By this time we had decided that we wanted to spend several days in or near Gladstone. We were interested in the Industry Tours and had discovered at the Information Centre earlier in the day that each of the industries who offer these tours, do so only one day each week, and we needed to remain in the area through to early next week. Again, as so often seems to happen, we had arrived at the wrong time of the week, and we would be stymied by the weekend.

Our camp beside the Calliope River
We set the Tomtom for a campsite advertised in both the CMCA bible and the Camps Australia Wide, on the Calliope River, some twenty or so kilometres east of Gladstone. We were led north on the road toward Rockhampton, across more mangrove flats, past factories belching clouds of steam and smoke, and on roads that led to Mount Larkham, a place far north of Calliope. Several times we were directed into factory entrances, and then having done so, Tomtom cried out “Turn around as soon as possible!”.
“Well why did you tell us to go this way?” we responded.

We pressed on and were finally taken in a round about way out on to the Bruce Highway more or less opposite the turn to the camp. While frustrating to say the least, it had been a very pleasant drive, but far longer than we expected. We will return to Gladstone tomorrow morning by an alternative route and will then judge whether Tomtom’s route was better than the one we would have otherwise taken.

This camp here on the north side of the Calliope River is just a-maz-ing! There are wide grassy areas either side of the river. These two areas, north and south, were once joined by an old concrete bridge spanning a low part of the river, but the bridge has now been closed, considered to be unsafe. We are on the higher northern banks, the area on the southern banks is lower and could be flood prone in different conditions.

At about four o’clock, there were about twenty five rigs or motorhomes on each side of the river. Subsequent to that time, many more ventured in. I was reminded of the scores of motorhomes that one sees lining part of the seabird coast, the south western shores of New Zealand’s Firth of Thames; perhaps as many as a hundred around Easter.

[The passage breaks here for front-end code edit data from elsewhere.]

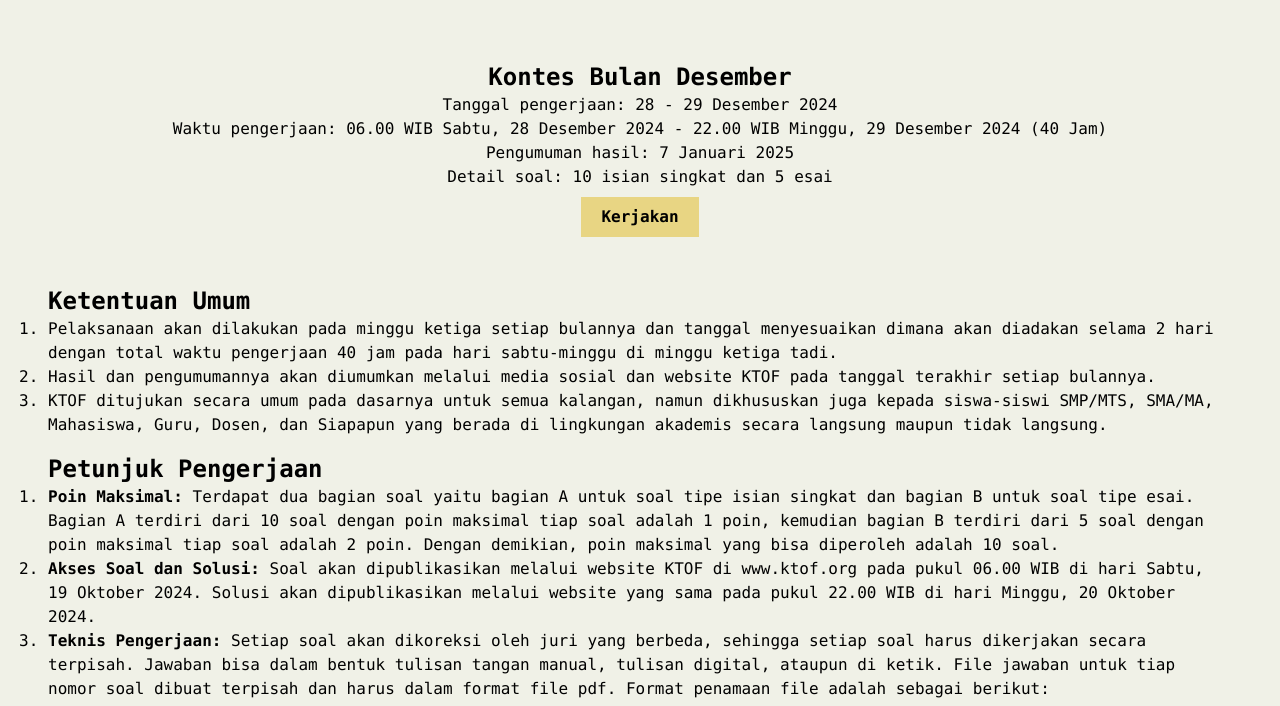
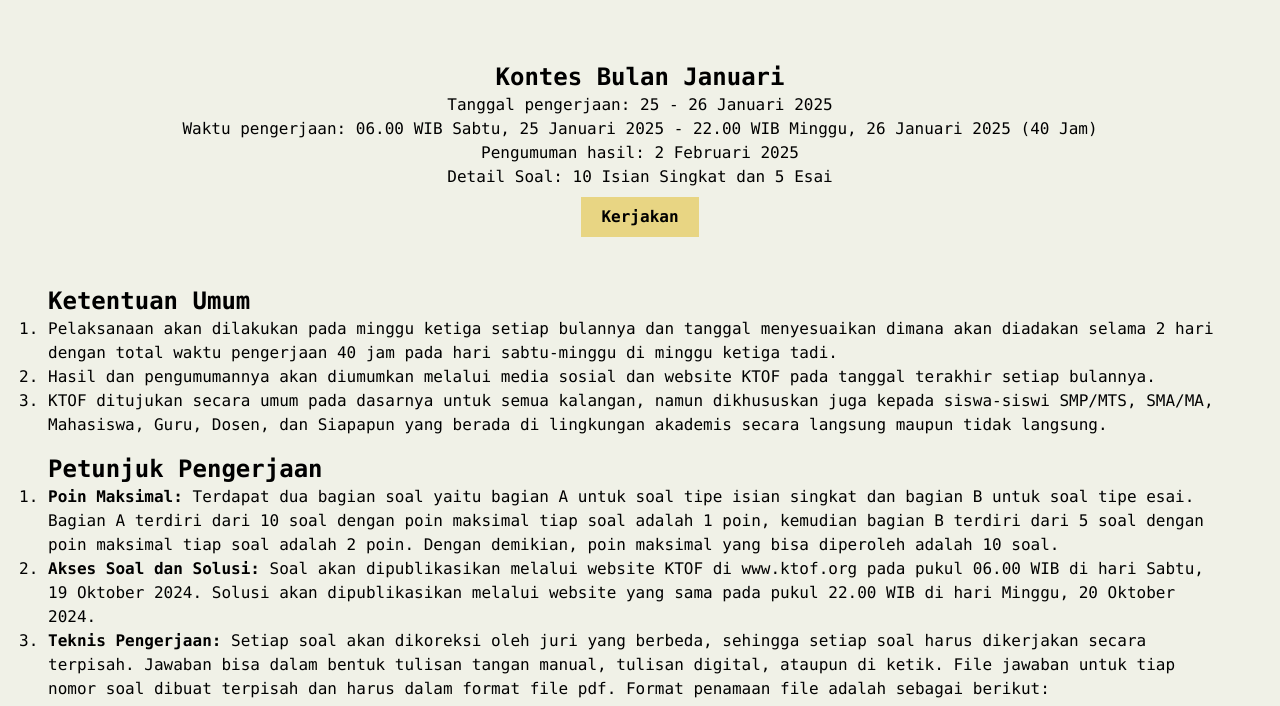
Before and after one commit to clarsbyte/KTOF, a website: page src/index.html in a window 1280 px wide. Shown: the part 67-773 px from the top of the page. Drawn offline with Linux system fonts and the light colour scheme.

Commit message:
Update index.html

```diff
--- a/src/index.html
+++ b/src/index.html
@@ -23,12 +23,12 @@
     </nav>
 
     <div class="m-auto my-10 flex flex-col">
-        <h1 class="text-center font-bold text-2xl">Kontes Bulan Desember</h1>
-        <h3 class="text-center">Tanggal pengerjaan: 28 - 29 Desember 2024</h3>
-        <h3 class="text-center">Waktu pengerjaan: 06.00 WIB Sabtu, 28 Desember 2024 - 22.00 WIB Minggu, 29 Desember 2024 (40 Jam)
+        <h1 class="text-center font-bold text-2xl">Kontes Bulan Januari</h1>
+        <h3 class="text-center">Tanggal pengerjaan: 25 - 26 Januari 2025</h3>
+        <h3 class="text-center">Waktu pengerjaan: 06.00 WIB Sabtu, 25 Januari 2025 - 22.00 WIB Minggu, 26 Januari 2025 (40 Jam)
         </h3>
-        <h3 class="text-center">Pengumuman hasil: 7 Januari 2025</h3>
-        <h3 class="text-center">Detail soal: 10 isian singkat dan 5 esai</h3>
+        <h3 class="text-center">Pengumuman hasil: 2 Februari 2025</h3>
+        <h3 class="text-center">Detail Soal: 10 Isian Singkat dan 5 Esai</h3>
         <a href="http://bit.ly/KTOFDesember20241" target="_blank" class="bg-yellow font-semibold w-fit py-2 px-5 text-center m-auto my-2 ">Kerjakan</a>
     </div>
 
```
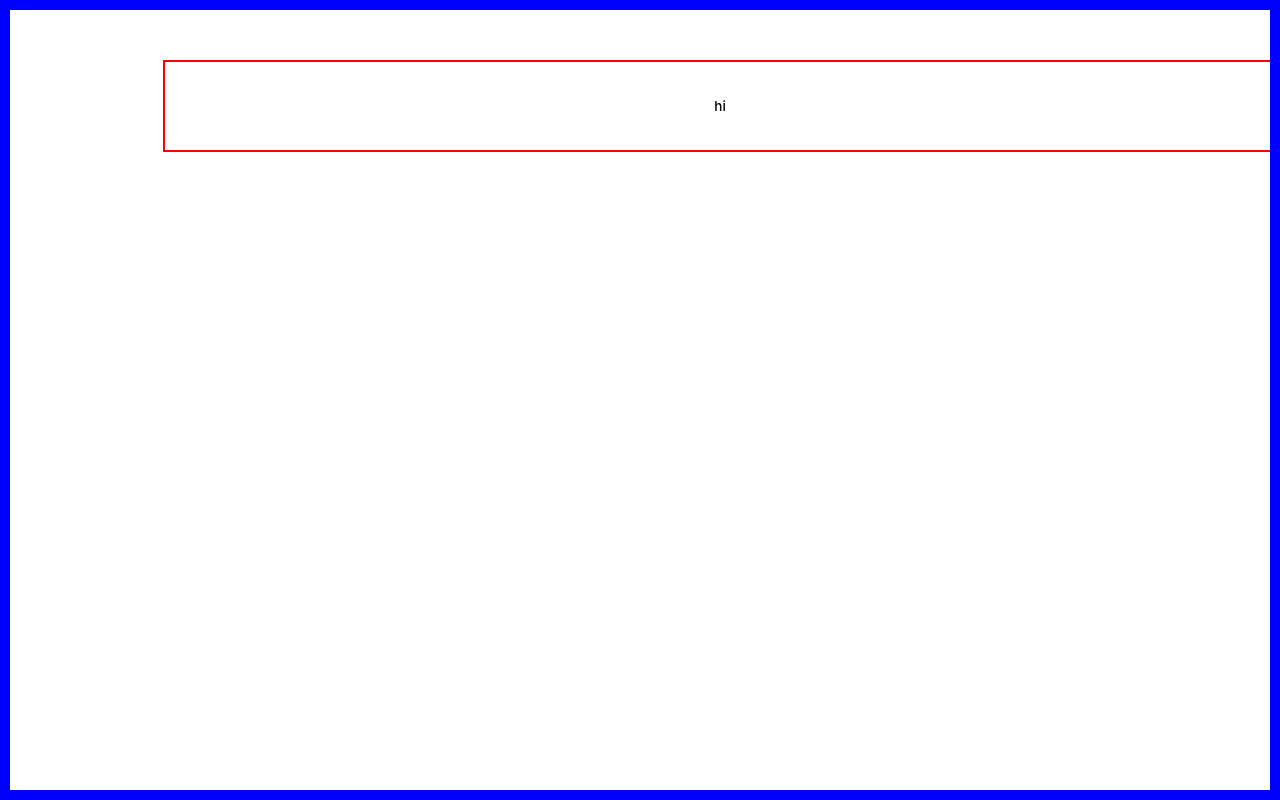
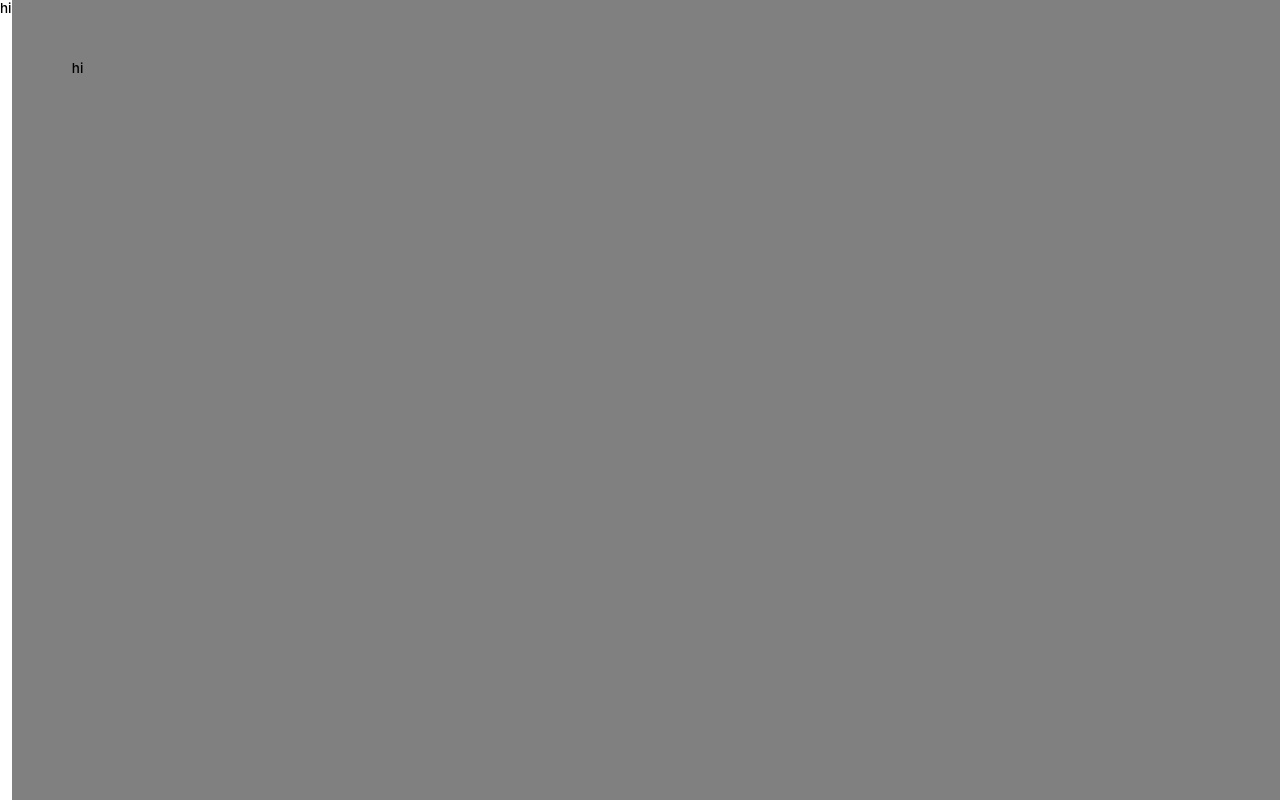
Before and after one commit to prgrms-fe-devcourse/NFE1-1-3-techLog, a React (Create React App) app in the folder frontend/: page / in a window 1280 px wide. Built offline with nearby package versions, Linux system fonts and the light colour scheme; a web font is replaced by a local one.

Commit message:
feat: 메인UI 틀 구현

```diff
--- a/frontend/src/components/Layout/MainLayout.tsx
+++ b/frontend/src/components/Layout/MainLayout.tsx
@@ -1,6 +1,7 @@
 import styled from 'styled-components';
 import React from 'react';
 import { Outlet } from 'react-router-dom';
+import Sidebar from './Sidebar';
 
 const Full = styled.div`
   width: 100%;
@@ -9,33 +10,25 @@ const Full = styled.div`
   align-items: center;
   font-size: 1.5rem;
   flex-direction: column;
-  background-color: white;
 `;
 
 const Inner = styled.div`
   width: 100%;
-  border: 10px solid blue;
-  padding-top: 5.5rem;
-  background-color: white;
   height: 100vh;
   position: relative;
   overflow-x: auto;
+  display: flex;
 `;
 
 const Container = styled.div`
-  width: 123.8rem;
-  border: 2px solid red;
-  display: flex;
+  flex-grow: 1;
   justify-content: center;
-  position: absolute; /* 수정 */
-  flex-wrap: nowrap;
-  left: 17rem;
 `;
 export default function MainLayout() {
   return (
     <Full>
       <Inner>
-        {/* <SideBar onClickSideBar={handleOutletClick} /> */}
+        <Sidebar />
         <Container>
           <Outlet />
         </Container>
--- a/frontend/src/pages/main/index.styles.ts
+++ b/frontend/src/pages/main/index.styles.ts
@@ -3,9 +3,13 @@ import styled from 'styled-components';
 // eslint-disable-next-line import/prefer-default-export
 export const Container = styled.div`
   width: 100%;
+  height: 100vh;
   gap: 2rem;
-  padding: 4rem;
+  padding: 6.7rem;
   display: flex;
-  flex-direction: column;
-  align-items: center;
+  background-color: gray;
+  h1 {
+    font-size: 4.5rem;
+    font-weight: 600;
+  }
 `;
```
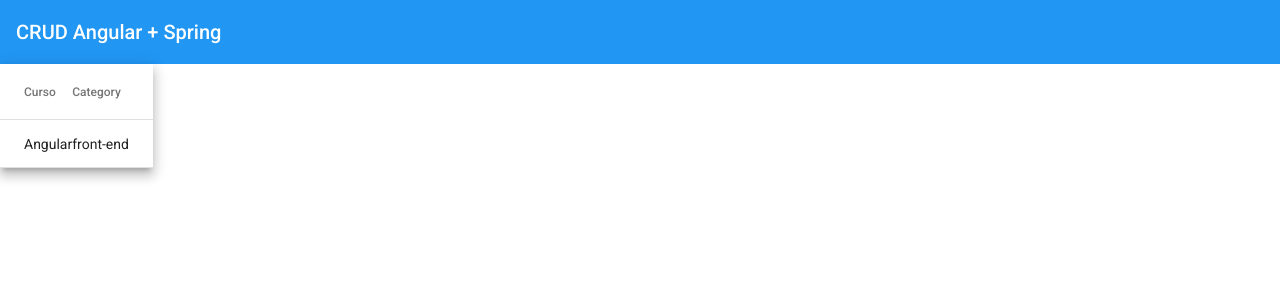
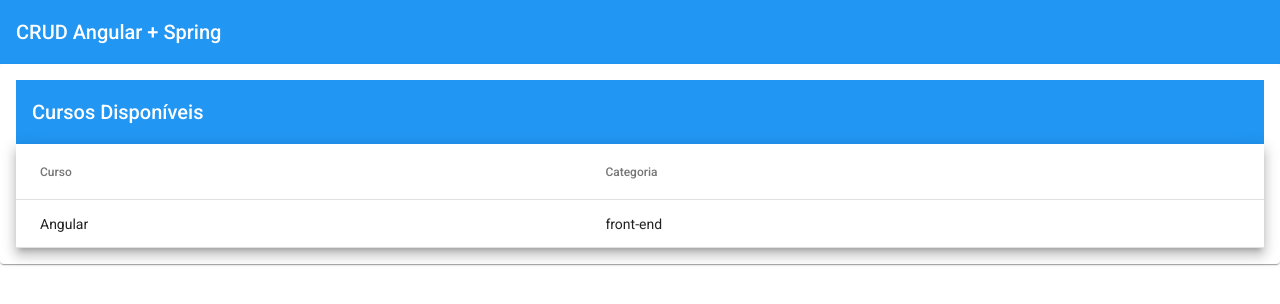
Before and after one commit to MarceloJbCosta/crud-angular, an Angular app: page /courses in a window 1280 px wide. Shown: the top 304 px of the page. Built offline with nearby package versions, Linux system fonts and the light colour scheme.

Commit message:
Iniciando css do Table e criando o module App material

```diff
--- a/src/app/courses/courses.module.ts
+++ b/src/app/courses/courses.module.ts
@@ -1,9 +1,11 @@
 import { CommonModule } from '@angular/common';
 import { NgModule } from '@angular/core';
-import { MatTableModule } from '@angular/material/table';
+import { AppMaterialModule } from '../shared/app-material/app-material.module';
 
 import { CoursesRoutingModule } from './courses-routing.module';
 import { CoursesComponent } from './courses/courses.component';
+
+
 
 
 @NgModule({
@@ -13,7 +15,7 @@
   imports: [
     CommonModule,
     CoursesRoutingModule,
-    MatTableModule
+    AppMaterialModule
   ]
 })
 export class CoursesModule { }
--- a/src/app/courses/courses/courses.component.html
+++ b/src/app/courses/courses/courses.component.html
@@ -1,3 +1,6 @@
+<mat-card>
+    <mat-toolbar color="primary">Cursos Disponíveis </mat-toolbar>
+
 <table mat-table [dataSource]="courses" class="mat-elevation-z8">
 
     <!-- Name Column -->
@@ -8,10 +11,11 @@
 
     <!-- Category Column -->
     <ng-container matColumnDef="category">
-      <th mat-header-cell *matHeaderCellDef> Category </th>
+      <th mat-header-cell *matHeaderCellDef> Categoria </th>
       <td mat-cell *matCellDef="let course"> {{ course.category }} </td>
     </ng-container>
 
     <tr mat-header-row *matHeaderRowDef="displayedColumns"></tr>
     <tr mat-row *matRowDef="let row; columns: displayedColumns;"></tr>
   </table>
+</mat-card>
--- a/src/app/courses/courses/courses.component.scss
+++ b/src/app/courses/courses/courses.component.scss
@@ -0,0 +1,3 @@
+table {
+    width: 100%;
+  }
```
Also changed, not shown: src/app/shared/app-material/app-material.module.ts (added, +16 -0 lines).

We are just flabbergasted by the number of campers and absolutely wowed by the beauty of the place. We sat outside before sunset and listened to the birds readying themselves for bed, before settling in for the evening ourselves.